▶ _ASSIGNMENT_: Below are some records; quote exactly the lines from the one that contains "light colour scheme." through the one that contains "feat: improve grid layout and responsiveness", inclusive, and no others.

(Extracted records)
····················

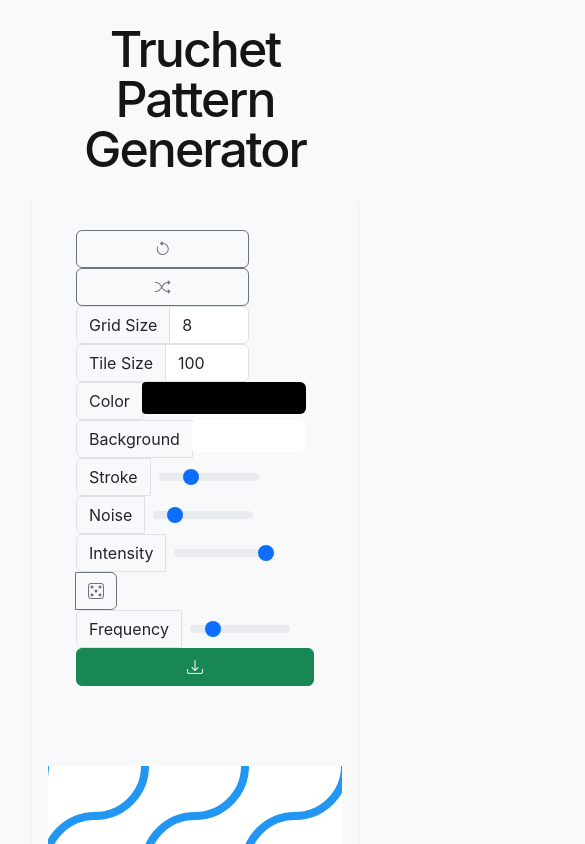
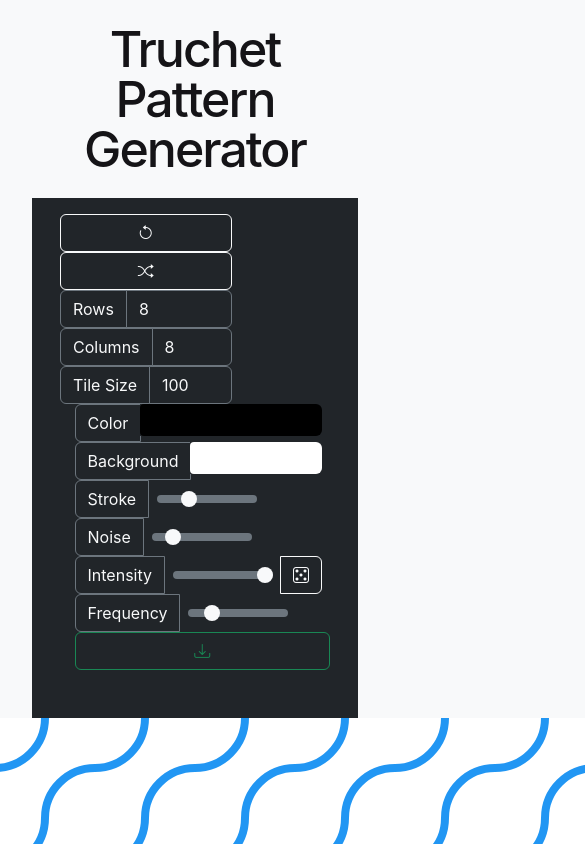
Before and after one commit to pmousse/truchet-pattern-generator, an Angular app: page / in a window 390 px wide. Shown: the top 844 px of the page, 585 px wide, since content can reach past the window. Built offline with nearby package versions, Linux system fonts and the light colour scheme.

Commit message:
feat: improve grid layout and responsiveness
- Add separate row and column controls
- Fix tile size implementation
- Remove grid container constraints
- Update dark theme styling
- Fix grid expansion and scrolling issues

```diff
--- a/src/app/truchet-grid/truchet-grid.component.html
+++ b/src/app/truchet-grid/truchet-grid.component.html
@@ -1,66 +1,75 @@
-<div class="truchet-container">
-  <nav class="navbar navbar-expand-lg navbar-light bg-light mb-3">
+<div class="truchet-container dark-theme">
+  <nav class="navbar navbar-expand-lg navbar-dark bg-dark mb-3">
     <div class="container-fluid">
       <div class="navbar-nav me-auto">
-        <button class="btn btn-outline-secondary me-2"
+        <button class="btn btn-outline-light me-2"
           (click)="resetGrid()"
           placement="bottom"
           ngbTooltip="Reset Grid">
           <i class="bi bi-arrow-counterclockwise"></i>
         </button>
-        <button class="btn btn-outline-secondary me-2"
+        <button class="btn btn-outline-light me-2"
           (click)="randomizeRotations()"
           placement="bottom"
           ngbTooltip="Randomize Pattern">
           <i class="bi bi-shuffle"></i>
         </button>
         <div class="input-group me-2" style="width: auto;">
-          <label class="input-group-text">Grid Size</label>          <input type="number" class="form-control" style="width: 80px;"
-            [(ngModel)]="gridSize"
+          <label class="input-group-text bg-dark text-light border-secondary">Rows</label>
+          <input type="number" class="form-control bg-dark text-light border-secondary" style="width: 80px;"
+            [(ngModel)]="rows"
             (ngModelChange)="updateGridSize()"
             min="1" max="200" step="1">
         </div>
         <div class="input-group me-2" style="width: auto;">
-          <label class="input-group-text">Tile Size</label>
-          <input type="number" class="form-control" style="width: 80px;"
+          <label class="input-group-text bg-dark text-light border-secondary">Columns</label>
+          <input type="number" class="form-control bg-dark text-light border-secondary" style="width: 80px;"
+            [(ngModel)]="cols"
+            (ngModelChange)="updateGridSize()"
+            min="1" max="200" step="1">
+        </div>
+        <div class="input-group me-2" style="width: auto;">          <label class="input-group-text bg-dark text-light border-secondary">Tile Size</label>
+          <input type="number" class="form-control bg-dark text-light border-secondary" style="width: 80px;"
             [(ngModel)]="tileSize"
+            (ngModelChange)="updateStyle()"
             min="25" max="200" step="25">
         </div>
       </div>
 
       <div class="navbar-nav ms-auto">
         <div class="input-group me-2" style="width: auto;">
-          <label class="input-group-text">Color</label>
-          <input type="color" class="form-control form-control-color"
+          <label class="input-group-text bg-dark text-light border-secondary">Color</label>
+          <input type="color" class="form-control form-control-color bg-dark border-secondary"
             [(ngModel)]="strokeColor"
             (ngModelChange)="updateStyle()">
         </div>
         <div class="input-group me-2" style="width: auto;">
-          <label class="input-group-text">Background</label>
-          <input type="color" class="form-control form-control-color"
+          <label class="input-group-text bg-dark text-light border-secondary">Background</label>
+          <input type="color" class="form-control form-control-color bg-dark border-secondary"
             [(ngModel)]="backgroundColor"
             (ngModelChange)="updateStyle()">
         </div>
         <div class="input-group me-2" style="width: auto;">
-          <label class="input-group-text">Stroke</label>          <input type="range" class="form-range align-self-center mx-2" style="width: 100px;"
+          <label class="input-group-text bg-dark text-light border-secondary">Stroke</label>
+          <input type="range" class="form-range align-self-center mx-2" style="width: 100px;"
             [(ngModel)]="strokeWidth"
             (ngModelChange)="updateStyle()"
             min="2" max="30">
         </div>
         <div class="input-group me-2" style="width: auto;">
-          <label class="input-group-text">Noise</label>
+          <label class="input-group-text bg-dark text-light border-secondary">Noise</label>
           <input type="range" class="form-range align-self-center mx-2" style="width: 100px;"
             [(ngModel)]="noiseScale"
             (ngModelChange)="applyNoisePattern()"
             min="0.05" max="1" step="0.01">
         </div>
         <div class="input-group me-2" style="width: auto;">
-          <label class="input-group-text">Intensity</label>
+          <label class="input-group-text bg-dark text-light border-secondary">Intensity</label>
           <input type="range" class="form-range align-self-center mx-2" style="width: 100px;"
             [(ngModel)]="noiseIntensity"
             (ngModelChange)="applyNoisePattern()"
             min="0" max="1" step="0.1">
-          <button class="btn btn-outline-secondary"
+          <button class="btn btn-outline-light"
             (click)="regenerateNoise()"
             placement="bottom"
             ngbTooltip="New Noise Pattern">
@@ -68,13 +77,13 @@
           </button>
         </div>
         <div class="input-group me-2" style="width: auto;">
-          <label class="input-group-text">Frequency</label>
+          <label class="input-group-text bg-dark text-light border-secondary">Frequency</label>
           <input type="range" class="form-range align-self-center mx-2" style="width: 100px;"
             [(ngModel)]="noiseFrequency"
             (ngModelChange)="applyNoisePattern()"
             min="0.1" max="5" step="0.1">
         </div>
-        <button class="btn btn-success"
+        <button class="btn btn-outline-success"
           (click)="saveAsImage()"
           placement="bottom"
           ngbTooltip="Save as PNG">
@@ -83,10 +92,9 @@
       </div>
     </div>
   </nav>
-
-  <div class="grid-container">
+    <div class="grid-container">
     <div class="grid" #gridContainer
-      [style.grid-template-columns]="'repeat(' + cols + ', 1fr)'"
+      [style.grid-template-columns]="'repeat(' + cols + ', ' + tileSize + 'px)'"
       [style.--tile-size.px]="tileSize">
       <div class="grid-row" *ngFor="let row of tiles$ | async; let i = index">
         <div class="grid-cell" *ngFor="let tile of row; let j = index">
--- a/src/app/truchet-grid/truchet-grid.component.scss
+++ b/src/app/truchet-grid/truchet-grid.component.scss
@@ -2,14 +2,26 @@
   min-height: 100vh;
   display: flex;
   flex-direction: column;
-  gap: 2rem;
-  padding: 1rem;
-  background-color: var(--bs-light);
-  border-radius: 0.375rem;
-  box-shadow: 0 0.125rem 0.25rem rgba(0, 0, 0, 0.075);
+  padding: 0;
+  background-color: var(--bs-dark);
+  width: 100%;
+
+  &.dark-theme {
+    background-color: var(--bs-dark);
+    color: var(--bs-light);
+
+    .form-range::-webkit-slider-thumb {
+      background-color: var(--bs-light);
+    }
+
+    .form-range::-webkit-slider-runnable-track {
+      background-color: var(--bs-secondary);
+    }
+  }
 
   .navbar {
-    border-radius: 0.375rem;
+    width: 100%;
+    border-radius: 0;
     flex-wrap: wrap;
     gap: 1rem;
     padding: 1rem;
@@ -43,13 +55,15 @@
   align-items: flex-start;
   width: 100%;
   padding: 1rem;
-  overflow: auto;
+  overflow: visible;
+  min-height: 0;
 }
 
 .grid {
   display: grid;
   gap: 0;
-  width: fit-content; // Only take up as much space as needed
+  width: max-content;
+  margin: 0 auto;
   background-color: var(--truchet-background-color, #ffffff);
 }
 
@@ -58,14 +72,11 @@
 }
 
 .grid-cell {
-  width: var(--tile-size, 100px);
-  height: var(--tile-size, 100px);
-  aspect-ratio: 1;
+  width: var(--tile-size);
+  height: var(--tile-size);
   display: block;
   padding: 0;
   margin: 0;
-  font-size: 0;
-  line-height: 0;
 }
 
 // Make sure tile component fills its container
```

····················

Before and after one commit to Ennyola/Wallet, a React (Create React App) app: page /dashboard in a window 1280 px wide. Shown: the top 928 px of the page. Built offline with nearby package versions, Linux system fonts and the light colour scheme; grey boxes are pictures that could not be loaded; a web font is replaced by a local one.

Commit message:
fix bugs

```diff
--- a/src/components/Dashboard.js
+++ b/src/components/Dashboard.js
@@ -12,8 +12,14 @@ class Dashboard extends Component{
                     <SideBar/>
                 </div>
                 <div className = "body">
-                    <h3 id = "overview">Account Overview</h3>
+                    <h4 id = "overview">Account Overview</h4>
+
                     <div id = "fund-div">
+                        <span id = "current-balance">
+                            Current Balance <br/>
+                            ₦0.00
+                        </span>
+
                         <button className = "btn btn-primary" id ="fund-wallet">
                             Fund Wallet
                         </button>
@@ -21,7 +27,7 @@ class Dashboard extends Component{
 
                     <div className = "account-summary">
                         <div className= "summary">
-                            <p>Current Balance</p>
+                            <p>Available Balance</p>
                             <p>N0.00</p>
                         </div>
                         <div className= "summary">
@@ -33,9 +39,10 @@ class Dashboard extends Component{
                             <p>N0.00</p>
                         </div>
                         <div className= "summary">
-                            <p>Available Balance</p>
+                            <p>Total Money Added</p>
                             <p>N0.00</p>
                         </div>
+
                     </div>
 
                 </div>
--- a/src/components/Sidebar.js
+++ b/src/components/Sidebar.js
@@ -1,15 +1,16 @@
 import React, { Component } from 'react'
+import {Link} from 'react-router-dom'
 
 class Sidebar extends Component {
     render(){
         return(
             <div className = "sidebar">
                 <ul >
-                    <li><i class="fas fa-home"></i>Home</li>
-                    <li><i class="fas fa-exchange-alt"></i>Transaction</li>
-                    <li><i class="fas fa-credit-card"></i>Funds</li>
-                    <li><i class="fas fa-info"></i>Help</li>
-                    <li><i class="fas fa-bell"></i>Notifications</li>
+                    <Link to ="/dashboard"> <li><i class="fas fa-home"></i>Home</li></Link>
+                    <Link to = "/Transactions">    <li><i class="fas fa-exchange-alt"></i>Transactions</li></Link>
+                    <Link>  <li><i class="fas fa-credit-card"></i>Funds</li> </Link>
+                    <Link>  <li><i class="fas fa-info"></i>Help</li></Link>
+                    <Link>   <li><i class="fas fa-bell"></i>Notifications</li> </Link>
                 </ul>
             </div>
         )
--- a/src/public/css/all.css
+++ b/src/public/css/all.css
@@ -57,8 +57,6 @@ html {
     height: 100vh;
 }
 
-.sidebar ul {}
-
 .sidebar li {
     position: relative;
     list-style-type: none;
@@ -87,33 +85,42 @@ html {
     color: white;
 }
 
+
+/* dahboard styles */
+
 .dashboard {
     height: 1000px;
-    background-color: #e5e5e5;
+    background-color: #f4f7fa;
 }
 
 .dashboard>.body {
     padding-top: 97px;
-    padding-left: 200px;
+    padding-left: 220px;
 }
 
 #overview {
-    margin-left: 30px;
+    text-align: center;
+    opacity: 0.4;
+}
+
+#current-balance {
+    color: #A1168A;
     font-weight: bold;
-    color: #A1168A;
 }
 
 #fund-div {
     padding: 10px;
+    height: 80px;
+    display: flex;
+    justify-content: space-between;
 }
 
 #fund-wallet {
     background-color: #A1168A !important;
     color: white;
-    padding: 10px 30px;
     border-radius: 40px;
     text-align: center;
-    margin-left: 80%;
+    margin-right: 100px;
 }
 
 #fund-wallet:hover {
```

····················

▶ _ANSWER TO THIS TASK_:
Before and after one commit to pmousse/truchet-pattern-generator, an Angular app: page / in a window 390 px wide. Shown: the top 844 px of the page, 585 px wide, since content can reach past the window. Built offline with nearby package versions, Linux system fonts and the light colour scheme.

Commit message:
feat: improve grid layout and responsiveness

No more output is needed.